■ **Problem requirements**
Find and copy the lines in the records beneath this task that contain the word "fillColor".

** Materials provided follows **

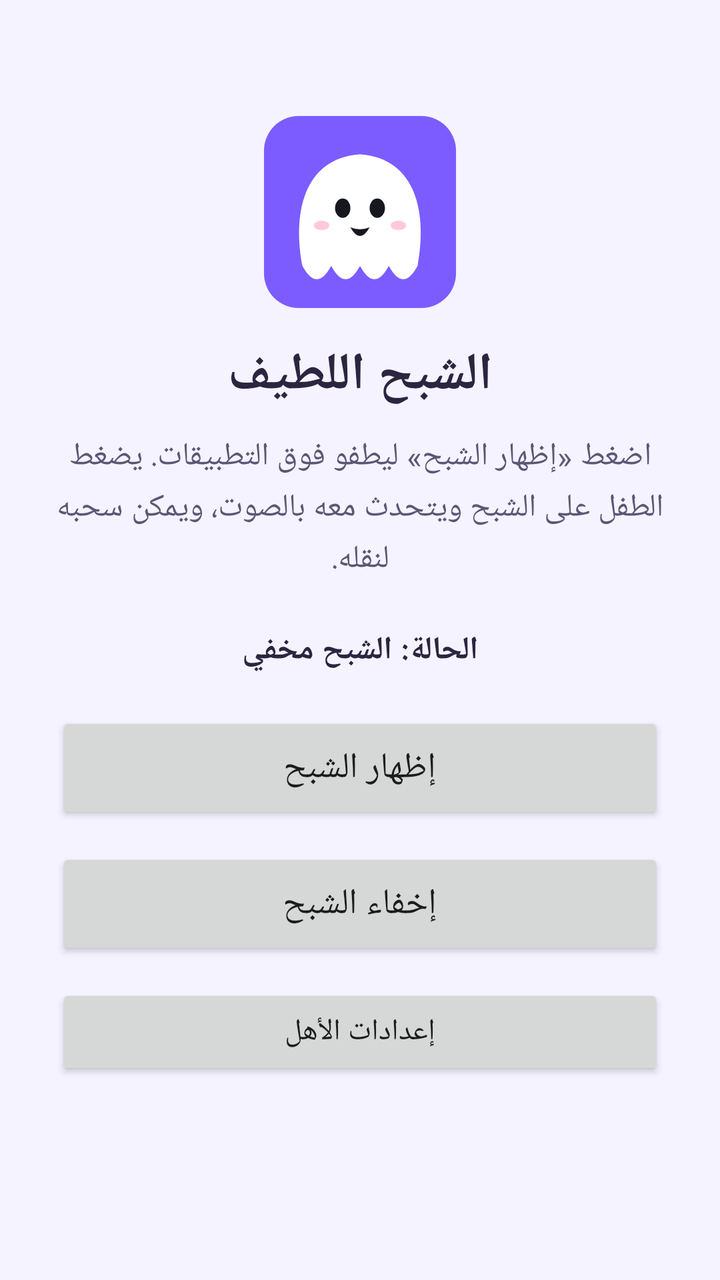
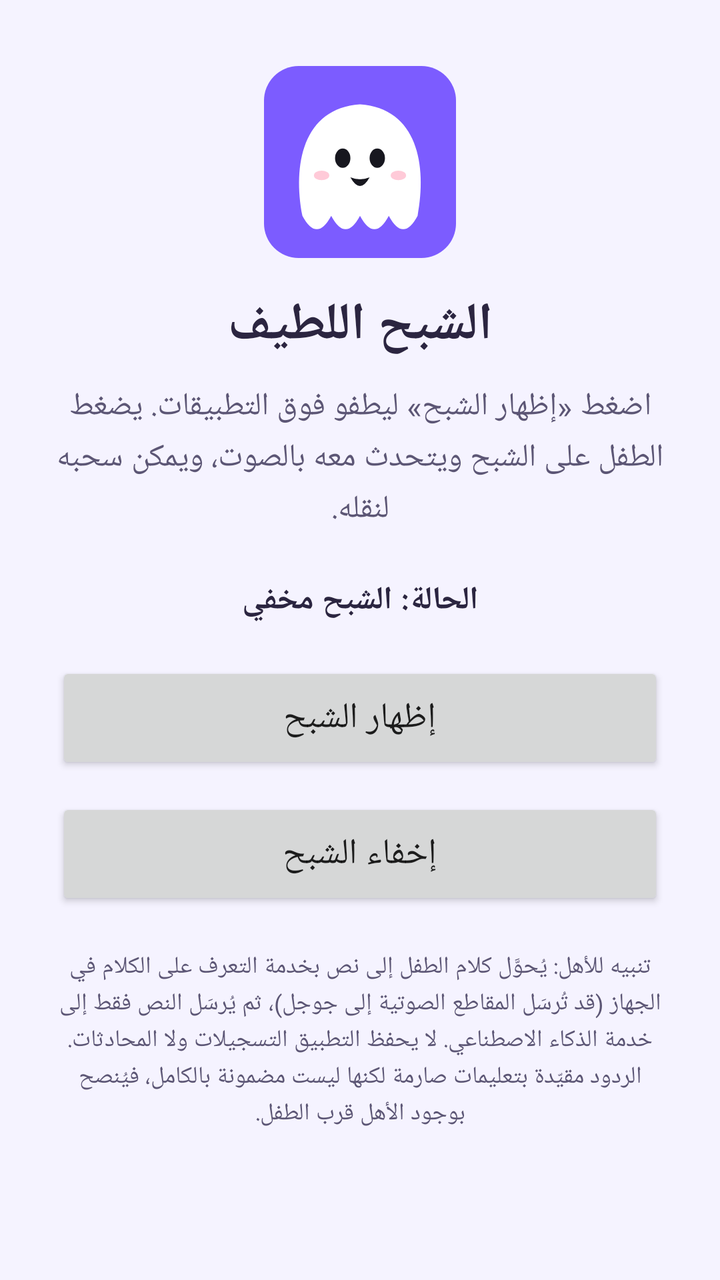

Compare the two renders of this Android layout. The source of the first and the diff that turns it into the second are given below.
<!-- AndroidManifest.xml: application theme AppTheme -->
<!-- res/layout/activity_main.xml -->
<?xml version="1.0" encoding="utf-8"?>
<LinearLayout xmlns:android="http://schemas.android.com/apk/res/android"
    android:layout_width="match_parent"
    android:layout_height="match_parent"
    android:layoutDirection="rtl"
    android:gravity="center"
    android:orientation="vertical"
    android:padding="28dp">

    <ImageView
        android:layout_width="96dp"
        android:layout_height="96dp"
        android:importantForAccessibility="no"
        android:src="@drawable/ic_launcher" />

    <TextView
        android:layout_width="match_parent"
        android:layout_height="wrap_content"
        android:layout_marginTop="16dp"
        android:gravity="center"
        android:text="@string/main_title"
        android:textColor="@color/text_main"
        android:textSize="26sp"
        android:textStyle="bold" />

    <TextView
        android:layout_width="match_parent"
        android:layout_height="wrap_content"
        android:layout_marginTop="12dp"
        android:gravity="center"
        android:lineSpacingExtra="4dp"
        android:text="@string/main_description"
        android:textColor="@color/text_sub"
        android:textSize="16sp" />

    <TextView
        android:id="@+id/statusText"
        android:layout_width="match_parent"
        android:layout_height="wrap_content"
        android:layout_marginTop="24dp"
        android:gravity="center"
        android:text="@string/status_stopped"
        android:textColor="@color/text_main"
        android:textSize="16sp"
        android:textStyle="bold" />

    <Button
        android:id="@+id/showButton"
        android:layout_width="match_parent"
        android:layout_height="56dp"
        android:layout_marginTop="20dp"
        android:text="@string/show_ghost"
        android:textSize="18sp" />

    <Button
        android:id="@+id/hideButton"
        android:layout_width="match_parent"
        android:layout_height="56dp"
        android:layout_marginTop="12dp"
        android:text="@string/hide_ghost"
        android:textSize="18sp" />

    <Button
        android:id="@+id/parentButton"
        android:layout_width="match_parent"
        android:layout_height="48dp"
        android:layout_marginTop="12dp"
        android:text="@string/parent_button"
        android:textSize="15sp" />

    <TextView
        android:id="@+id/versionText"
        android:layout_width="match_parent"
        android:layout_height="wrap_content"
        android:layout_marginTop="24dp"
        android:gravity="center"
        android:textColor="@color/text_sub"
        android:textSize="13sp" />
</LinearLayout>
<!-- resources referenced by this layout -->
<resources>
  <color name="text_main">#2B2540</color>
  <color name="text_sub">#5C5675</color>
  <!-- drawable ic_launcher (drawable) -->
  <?xml version="1.0" encoding="utf-8"?>
  <vector xmlns:android="http://schemas.android.com/apk/res/android"
      android:width="108dp"
      android:height="108dp"
      android:viewportWidth="100"
      android:viewportHeight="100">
      <path
          android:fillColor="#7C5CFF"
          android:pathData="M18,0h64a18,18 0 0 1 18,18v64a18,18 0 0 1 -18,18h-64a18,18 0 0 1 -18,-18v-64a18,18 0 0 1 18,-18z" />
      <path
          android:fillColor="#FFFFFF"
          android:pathData="M20,78 C15,52 20,22 50,20 C80,22 85,52 80,78 Q72.5,92 65,78 Q57.5,92 50,78 Q42.5,92 35,78 Q27.5,92 20,78 Z" />
      <path
          android:fillColor="#17171F"
          android:pathData="M41,48 m-4,0 a4,5 0 1,0 8,0 a4,5 0 1,0 -8,0 M59,48 m-4,0 a4,5 0 1,0 8,0 a4,5 0 1,0 -8,0" />
      <path
          android:fillColor="#17171F"
          android:pathData="M45,58 Q50,60 55,58 Q50,67 45,58 Z" />
      <path
          android:fillColor="#FFB4C8"
          android:fillAlpha="0.7"
          android:pathData="M30,57 m-4,0 a4,2.5 0 1,0 8,0 a4,2.5 0 1,0 -8,0 M70,57 m-4,0 a4,2.5 0 1,0 8,0 a4,2.5 0 1,0 -8,0" />
  </vector>
  <string name="hide_ghost">إخفاء الشبح</string>
  <string name="main_description">اضغط «إظهار الشبح» ليطفو فوق التطبيقات. يضغط الطفل على الشبح ويتحدث معه بالصوت، ويمكن سحبه لنقله.</string>
  <string name="main_title">الشبح اللطيف</string>
  <string name="parent_button">إعدادات الأهل</string>
  <string name="show_ghost">إظهار الشبح</string>
  <string name="status_stopped">الحالة: الشبح مخفي</string>
  <style name="AppTheme" parent="android:Theme.Material.Light.NoActionBar">
          <item name="android:windowBackground">@color/screen_bg</item>
          <item name="android:statusBarColor">@color/screen_bg</item>
          <item name="android:navigationBarColor">@color/screen_bg</item>
          <item name="android:windowLightStatusBar">true</item>
      </style>
  <color name="screen_bg">#F5F3FF</color>
</resources>

<!-- the commit's change to res/layout/activity_main.xml (unified diff, before → after) -->
@@ -60,13 +60,15 @@
         android:text="@string/hide_ghost"
         android:textSize="18sp" />
 
-    <Button
-        android:id="@+id/parentButton"
+    <TextView
         android:layout_width="match_parent"
-        android:layout_height="48dp"
-        android:layout_marginTop="12dp"
-        android:text="@string/parent_button"
-        android:textSize="15sp" />
+        android:layout_height="wrap_content"
+        android:layout_marginTop="20dp"
+        android:gravity="center"
+        android:lineSpacingExtra="2dp"
+        android:text="@string/main_privacy_note"
+        android:textColor="@color/text_sub"
+        android:textSize="12sp" />
 
     <TextView
         android:id="@+id/versionText"
<!-- resource entries referenced after the edit -->
@@ -28,8 +28,8 @@
   </vector>
   <string name="hide_ghost">إخفاء الشبح</string>
   <string name="main_description">اضغط «إظهار الشبح» ليطفو فوق التطبيقات. يضغط الطفل على الشبح ويتحدث معه بالصوت، ويمكن سحبه لنقله.</string>
+  <string name="main_privacy_note">تنبيه للأهل: يُحوَّل كلام الطفل إلى نص بخدمة التعرف على الكلام في الجهاز (قد تُرسَل المقاطع الصوتية إلى جوجل)، ثم يُرسَل النص فقط إلى خدمة الذكاء الاصطناعي. لا يحفظ التطبيق التسجيلات ولا المحادثات. الردود مقيّدة بتعليمات صارمة لكنها ليست مضمونة بالكامل، فيُنصح بوجود الأهل قرب الطفل.</string>
   <string name="main_title">الشبح اللطيف</string>
-  <string name="parent_button">إعدادات الأهل</string>
   <string name="show_ghost">إظهار الشبح</string>
   <string name="status_stopped">الحالة: الشبح مخفي</string>
   <style name="AppTheme" parent="android:Theme.Material.Light.NoActionBar">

** End of Materials provided **

■ **Result of the exercise**
          android:fillColor="#7C5CFF"
          android:fillColor="#FFFFFF"
          android:fillColor="#17171F"
          android:fillColor="#17171F"
          android:fillColor="#FFB4C8"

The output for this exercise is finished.